Britt Pennella, bassist, Blackboard Jungle: I’ve known Kim Fowley since I was 20 years old, and I’m devestated. I loved him. He had a great run. I wrote the song “Hollywood Wolves” about him and us.
I remember he told us that he got his start in rock and roll by stealing his dad’s suit and telling people he was a producer. He was just a great guy, and I loved him to death. I also remember he used to walk up to young women and say: “What’s your dream in 30 words or less?” When we’d all go out to eat together with Blackboard Jungle, we would be on a budget, and he would and us: “Keep it on a cheeseburger level.” He was straight-up.
Lesli Sanders, singer, Prophets of Addicton (ex-Queeny Blast Pop): Kim Fowley was definitely an original. You don’t find people like him anymore, so unique, and that made me like him even more. I remember in Queeny Blast Pop, he loved our band, and one afternoon he called a bunch of record companies and demanded them to meet with us that afternoon and hear our demo tape. And they all did. Another time, a friend from a rival band got on the phone and wanted to talk to him, and he was like: “You can’t speak to me! Only Lesli can speak to me! I’ll beat you with a crow bar!”

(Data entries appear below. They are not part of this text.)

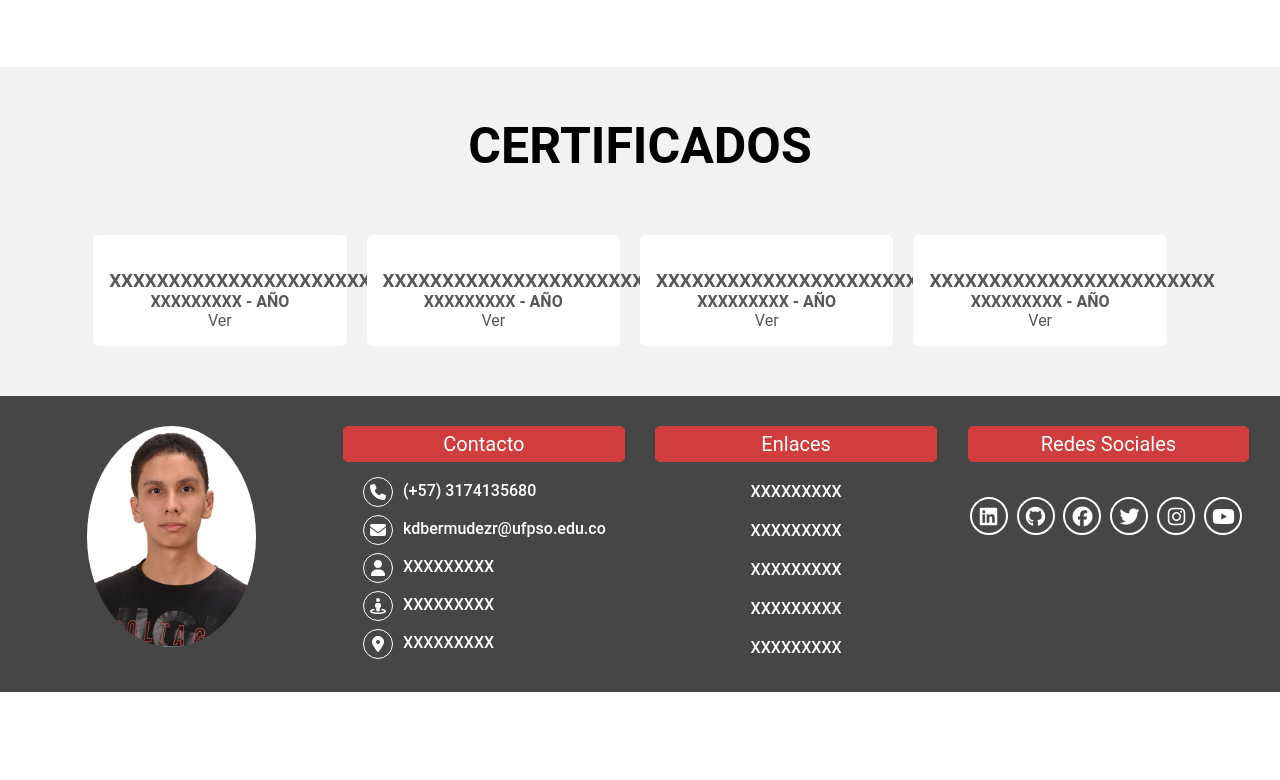
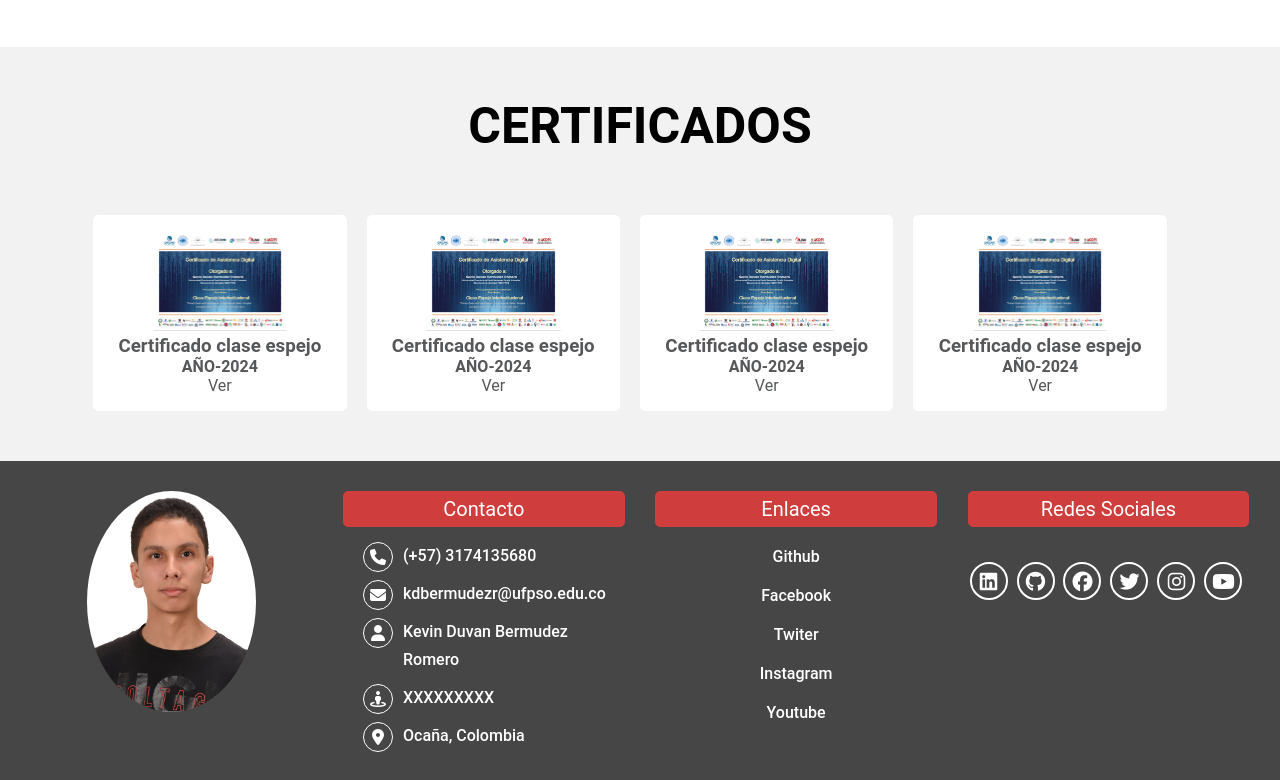
Before and after one commit to KevinDBR1/Curriculum, a plain HTML site: page index.html in a window 1280 px wide. Shown: the part 2587-3367 px from the top of the page. Before the commit the page ends 3279 px from the top, so only its background shows below. Drawn offline with Linux system fonts and the light colour scheme.

Commit message:
añadicion final

```diff
--- a/index.html
+++ b/index.html
@@ -107,14 +107,12 @@
             </div>
             <div class="experience">
                 <img src="" alt="">
-                <h2>XXXXXXXXXXX</h2>
-                <h3>XXXXXXXXXXX</h3>
-                <p>• Lorem ipsum dolor sit amet consectetur adipisicing elit. commodi odio numquam illo optio
-                    itaque?</p>
-                <p>• Lorem ipsum dolor sit amet consectetur adipisicing elit. commodi odio numquam illo optio
-                    itaque?</p>
-                <p>• Lorem ipsum dolor sit amet consectetur adipisicing elit. commodi odio numquam illo optio
-                    itaque?</p>
+                <h2>DISEÑO Y CREACION DE PRODUCTOS AUDIOVISUALES</h2>
+                <h3>videos-podcasts-posts de instagram</h3>
+                <p>• Creacion y edicion de videos promocionales</p>
+                <p>• Creacion de y edicion de podcasts y cuñas radiales</p>
+                <p>• Creacion y diseño de posts para Instagram, Facebook,
+                    Twiter</p>
             </div>
         </div>
     </div>
@@ -172,27 +170,27 @@
         </div>
         <div class="content-certificados">
             <div class="certificate">
-                <img src="" alt="">
-                <h3>XXXXXXXXXXXXXXXXXXXXXXXX</h3>
-                <h4>XXXXXXXXX - AÑO</h4>
+                <img src="img/certificado.png" alt="">
+                <h3>Certificado clase espejo</h3>
+                <h4>AÑO-2024</h4>
                 <a href="" target="_blank">Ver</a>
             </div>
             <div class="certificate">
-                <img src="" alt="">
-                <h3>XXXXXXXXXXXXXXXXXXXXXXXX</h3>
-                <h4>XXXXXXXXX - AÑO</h4>
+                <img src="img/certificado.png" alt="">
+                <h3>Certificado clase espejo</h3>
+                <h4>AÑO-2024</h4>
                 <a href="" target="_blank">Ver</a>
             </div>
             <div class="certificate">
-                <img src="" alt="">
-                <h3>XXXXXXXXXXXXXXXXXXXXXXXX</h3>
-                <h4>XXXXXXXXX - AÑO</h4>
+                <img src="img/certificado.png" alt="">
+                <h3>Certificado clase espejo</h3>
+                <h4>AÑO-2024</h4>
                 <a href="" target="_blank">Ver</a>
             </div>
             <div class="certificate">
-                <img src="" alt="">
-                <h3>XXXXXXXXXXXXXXXXXXXXXXXX</h3>
-                <h4>XXXXXXXXX - AÑO</h4>
+                <img src="img/certificado.png" alt="">
+                <h3>Certificado clase espejo</h3>
+                <h4>AÑO-2024</h4>
                 <a href="" target="_blank">Ver</a>
             </div>
         </div>
@@ -217,7 +215,7 @@
             </div>
             <div class="contact">
                 <i class="fa-solid fa-user"></i>
-                <p>XXXXXXXXX</p>
+                <p>Kevin Duvan Bermudez Romero</p>
             </div>
             <div class="contact">
                 <i class="fa-solid fa-street-view"></i>
@@ -225,16 +223,16 @@
             </div>
             <div class="contact">
                 <i class="fa-solid fa-location-dot"></i>
-                <p>XXXXXXXXX</p>
+                <p>Ocaña, Colombia</p>
             </div>
         </div>
         <div class="partFooter">
             <h4>Enlaces</h4>
-            <a href="#" target="_blank">XXXXXXXXX</a>
-            <a href="#" target="_blank">XXXXXXXXX</a>
-            <a href="#" target="_blank">XXXXXXXXX</a>
-            <a href="#" target="_blank">XXXXXXXXX</a>
-            <a href="#" target="_blank">XXXXXXXXX</a>
+            <a href="#" target="_blank">Github</a>
+            <a href="#" target="_blank">Facebook</a>
+            <a href="#" target="_blank">Twiter</a>
+            <a href="#" target="_blank">Instagram</a>
+            <a href="#" target="_blank">Youtube</a>
         </div>
         <div class="partFooter">
             <h4>Redes Sociales</h4>
```
Also changed, not shown: img/certificado.png (added).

Alan Krigger, drummer, London (ex-Giuffria, Tina Turner): I’ve known Kim Fowley since like 1974 when he came to a rehearsal with Tina Turner and Ike. Little Richard was there, too. Kim said he wanted to produce us, but Ike said no because Ike produced everything himself back then. Then we all did some blow, including Kim, and Little Richard yelled at us because he didn’t want Ike to do any because I guess Ike was doing too much. I know Kim Fowley’s legacy will live on forever. We’ll meet again one day in rock and roll heaven.
Keith St. John, singer, Burning Rain: Hats off the Kim Fowley. He was one of the great L.A. music-industry visionaries of the ’60s and ’70s.
Gerry Gittelson can be reached at firstname.lastname@example.org